TORONTO (Reuters) - Canadian diplomats were allowed to meet a Canadian pastor soon after he was sentenced to life in prison in North Korea last week and found him in good spirits and health, a church spokeswoman said on Sunday.
Hyeon Soo Lim, held by North Korea since February, was sentenced to hard labor for life for subversion on Wednesday, a ruling Canada called “unduly harsh.”
Lim, a Canadian citizen, had been doing humanitarian work in North Korea since 1997 and had visited the isolated country more than 100 times, according to his Toronto church, the 3,000-member Light Korean Presbyterian Church.
He cried when Canadian diplomats relayed his son’s message that “we’re all proud of you,” church spokeswoman Lisa Pak said.
Pak said after an emotional prayer meeting for Lim, which drew more than 1,000 churchgoers, that two consular officials from Canada’s embassy in Seoul and a translator met Lim on Friday. She also confirmed he had received medication for an unspecified health condition.
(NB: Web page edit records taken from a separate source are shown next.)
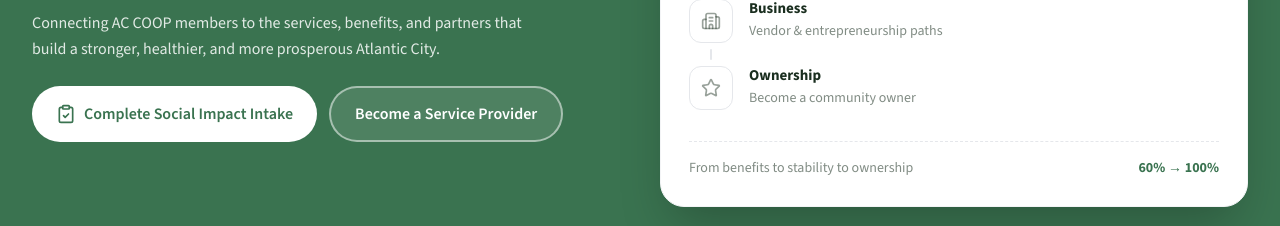
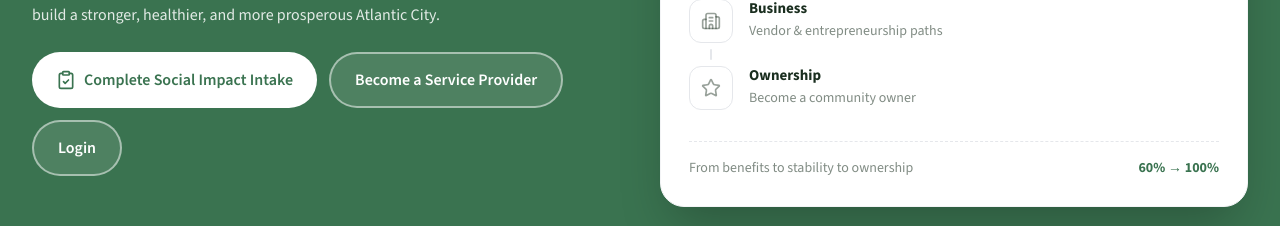
Before and after one commit to webevertech/accoop-website, a Next.js app: page /social-impact in a window 1280 px wide. Shown: the part 521-747 px from the top of the page. Built offline with nearby package versions, Linux system fonts and the light colour scheme; no server answers.

Commit message:
Update Code

```diff
--- /dev/null
+++ b/app/components/LoginButton.tsx
@@ -0,0 +1,21 @@
+'use client';
+import { ReactNode, CSSProperties } from 'react';
+
+interface LoginButtonProps {
+  className?: string;
+  style?: CSSProperties;
+  children: ReactNode;
+}
+
+export default function LoginButton({ className, style, children }: LoginButtonProps) {
+  return (
+    <button
+      type="button"
+      onClick={() => window.dispatchEvent(new CustomEvent('openLoginModal'))}
+      className={className}
+      style={{ touchAction: 'manipulation', cursor: 'pointer', ...style }}
+    >
+      {children}
+    </button>
+  );
+}
--- a/app/social-impact/page.tsx
+++ b/app/social-impact/page.tsx
@@ -1,6 +1,7 @@
 import Image from 'next/image';
 import { ClipboardCheck } from 'lucide-react';
 import CTAButton from '../components/CTAButton';
+import LoginButton from '../components/LoginButton';
 import CenterForSocialImpact from './CenterForSocialImpact';
 import EmpowermentJourney from './EmpowermentJourney';
 
@@ -43,6 +44,9 @@
                 <CTAButton formType="vendor" label="Become a Service Provider" className="bg-white/10 hover:bg-white/20 text-white px-6 py-3.5 rounded-full font-heading font-semibold transition-all duration-300 border-2 border-white/50 inline-flex items-center justify-center">
                   Become a Service Provider
                 </CTAButton>
+                <LoginButton className="bg-white/10 hover:bg-white/20 text-white px-6 py-3.5 rounded-full font-heading font-semibold transition-all duration-300 border-2 border-white/50 inline-flex items-center justify-center">
+                  Login
+                </LoginButton>
               </div>
             </div>
             <div className="relative">
```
The church began a petition at the prayer meeting asking U.N. Secretary-General Ban Ki-moon, who is arranging a potential visit to North Korea, to seek Lim’s release.
North Korea’s highest court said Lim had attempted to overthrow the government and undermine its social system with “religious activities” for the past 18 years, China’s official Xinhua news agency reported.
He is the only Western citizen known to be held currently in North Korea.
North Korea had previously sentenced Korean-American missionary Kenneth Bae to 15 years of hard labor but released him last year after holding him for two years.
Reporting by Hyungwon Kang; Editing by Paul Tait